Study suggests that Chinese terra cotta soldiers carried real weapons
The terra cotta army that was buried near Xi’an in Western China is holding real weapons that were individually constructed and intricately placed.
Over 7000 terra cotta soldiers were buried in the tomb of Qin Shi Huang in 210 BC.
The bronze weaponry that the clay army is wielding consists of tens of thousands of swords, spears, lances, axes and crossbows.
University College London archaeologist Marcos Martinon-Torres, the lead author of a new study regarding the ancient man made marvel said: “Our initial assumption was that all of these items were mass-produced in large production chains. However, our data strongly suggest that production was arranged in much smaller units, several working in parallel, each of them sufficiently autonomous and versatile to produce finished items.”
By analyzing the metal composition of arrowheads, and mapping their location at the site, researchers discovered batches with unique chemical combinations that corresponded to one of many workshops operating simultaneously.
The archaeological discovery of the terra cotta army was made in 1974.
Along with the thousands of warriors, were also hundreds of terra cotta horses.

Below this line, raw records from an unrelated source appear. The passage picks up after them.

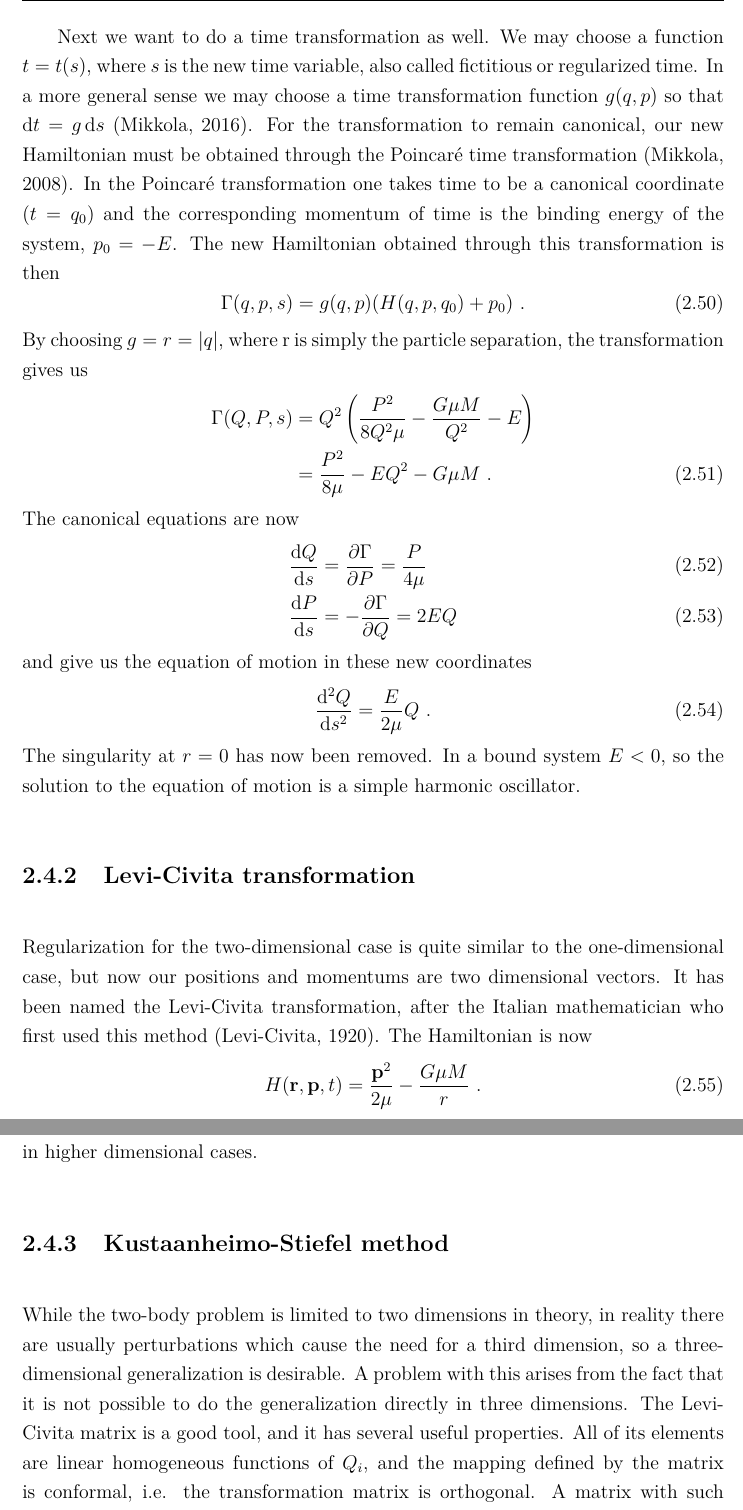
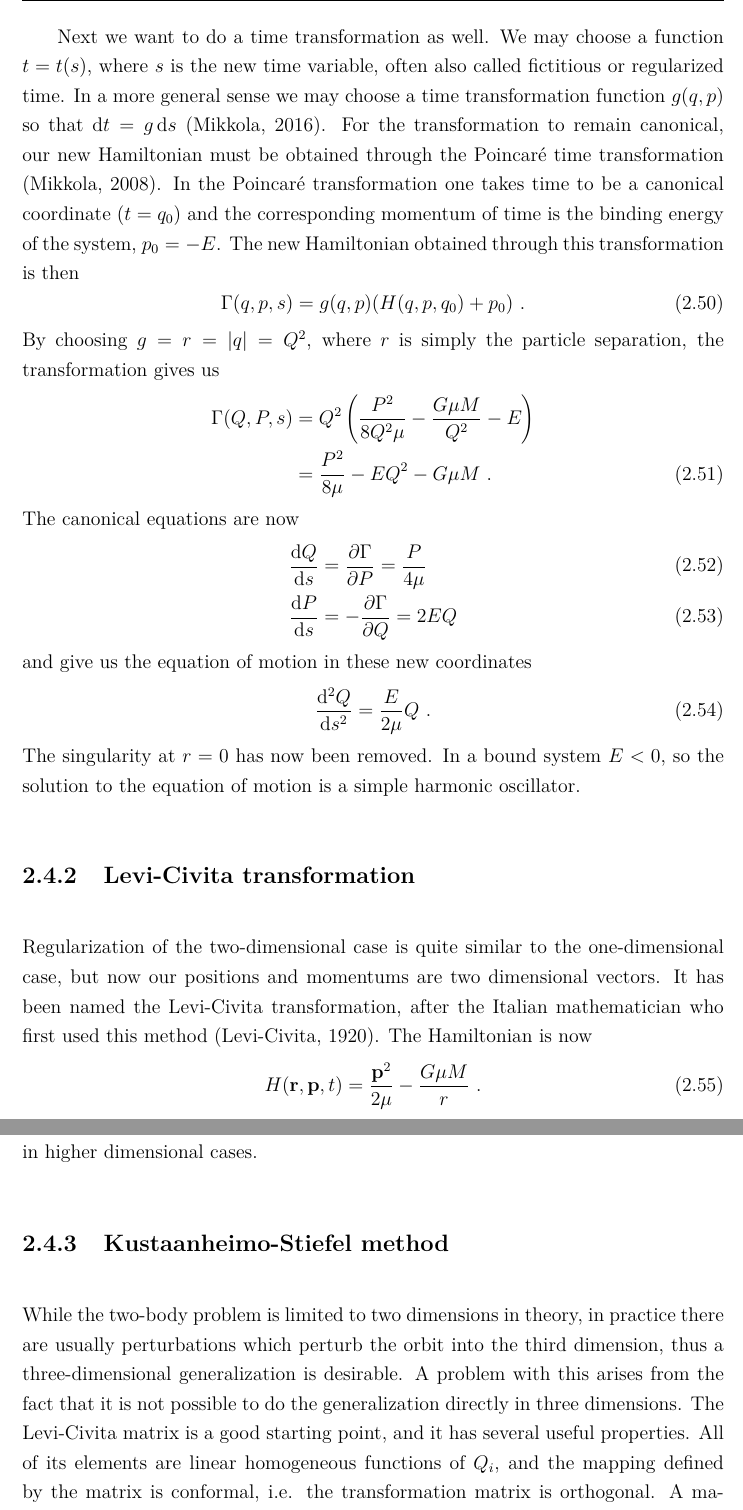
Before and after one commit to vilioja/gradu, a LaTeX thesis (tex/gradu.tex): two parts of pages 29 and 30 of 48, joined at a grey line, cut so that both start at the same text. Compiled offline with pdfLaTeX.

Commit message:
Pieniä korjauksia

```diff
--- a/tex/gradu.tex
+++ b/tex/gradu.tex
@@ -490,10 +490,10 @@ H(Q,P,t) = \frac{P^2}{8Q^2 \mu} - \frac{G \mu M}{u^2} \ .
 \end{equation}
 
-Next we want to do a time transformation as well. We may choose a function $t = t(s)$, where $s$ is the new time variable, also called fictitious or regularized time. In a more general sense we may choose a time transformation function $g(q,p)$ so that $\mathrm{d} t = g \, \mathrm{d} s$ \citep{ad}. For the transformation to remain canonical, our new Hamiltonian must be obtained through the Poincaré time transformation \citep{mikkola:2008}. In the Poincaré transformation one takes time to be a canonical coordinate $(t=q_0)$ and the corresponding momentum of time is the binding energy of the system, $p_0 = -E$. The new Hamiltonian obtained through this transformation is then
+Next we want to do a time transformation as well. We may choose a function $t = t(s)$, where $s$ is the new time variable, often also called fictitious or regularized time. In a more general sense we may choose a time transformation function $g(q,p)$ so that $\mathrm{d} t = g \, \mathrm{d} s$ \citep{ad}. For the transformation to remain canonical, our new Hamiltonian must be obtained through the Poincaré time transformation \citep{mikkola:2008}. In the Poincaré transformation one takes time to be a canonical coordinate $(t=q_0)$ and the corresponding momentum of time is the binding energy of the system, $p_0 = -E$. The new Hamiltonian obtained through this transformation is then
 \begin{equation}
 \Gamma(q,p,s) = g(q,p) (H(q,p,q_0) + p_0) \ .
 \end{equation}
-By choosing $g = r = \left| q \right|$, where r is simply the particle separation, the transformation gives us
+By choosing $g = r = \left| q \right| = Q^2$, where $r$ is simply the particle separation, the transformation gives us
 \begin{align}
 \Gamma(Q,P,s) &= Q^2 \left( \frac{P^2}{8Q^2 \mu} - \frac{G \mu M}{Q^2} -E \right) \nonumber \\
 &= \frac{P^2}{8 \mu} - E Q^2 - G \mu M \ .
@@ -511,7 +511,7 @@ The singularity at $r = 0$ has now been removed. In a bound system $E < 0$, so t
 
 \subsection{Levi-Civita transformation}
 
-Regularization for the two-dimensional case is quite similar to the one-dimensional case, but now our positions and momentums are two dimensional vectors. It has been named the Levi-Civita transformation, after the Italian mathematician who first used this method \citep{levi-civita:1920}. The Hamiltonian is now
+Regularization of the two-dimensional case is quite similar to the one-dimensional case, but now our positions and momentums are two dimensional vectors. It has been named the Levi-Civita transformation, after the Italian mathematician who first used this method \citep{levi-civita:1920}. The Hamiltonian is now
 \begin{equation}
 H(\mathbf{r},\mathbf{p},t) = \frac{\mathbf{p}^2}{2 \mu} - \frac{G \mu M}{r} \ .
 \end{equation}
@@ -536,7 +536,7 @@ Q_2 & Q_1
 This sort of matrix has properties that are useful when formulating transformations in higher dimensional cases.
 
 \subsection{Kustaanheimo-Stiefel method}
-While the two-body problem is limited to two dimensions in theory, in reality there are usually perturbations which cause the need for a third dimension, so a three-dimensional generalization is desirable. A problem with this arises from the fact that it is not possible to do the generalization directly in three dimensions. The Levi-Civita matrix is a good tool, and it has several useful properties. All of its elements are linear homogeneous functions of $Q_i$, and the mapping defined by the matrix is conformal, i.e. the transformation matrix is orthogonal. A matrix with such properties cannot exist in three dimensions, and the next suitable step from a two-dimensional matrix is a four-dimensional matrix \citep{diplomarbeit}. The Kustaanheimo-Stiefel (KS) method involves doing the transformation into three-dimensional space through four dimensions.
+While the two-body problem is limited to two dimensions in theory, in practice there are usually perturbations which perturb the orbit into the third dimension, thus a three-dimensional generalization is desirable. A problem with this arises from the fact that it is not possible to do the generalization directly in three dimensions. The Levi-Civita matrix is a good starting point, and it has several useful properties. All of its elements are linear homogeneous functions of $Q_i$, and the mapping defined by the matrix is conformal, i.e. the transformation matrix is orthogonal. A matrix with such properties cannot exist in three dimensions, and the next suitable step from a two-dimensional matrix is a four-dimensional matrix \citep{diplomarbeit}. The Kustaanheimo-Stiefel (KS) method involves doing the transformation into three-dimensional space through four dimensions.
 
 The old and new coordinates are defined as
 \begin{align}
```
Also changed, not shown: tex/gradu.pdf, tex/gradu.tex (14 more changed lines).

Each of the statues has a unique appearance, expression, and hairstyle.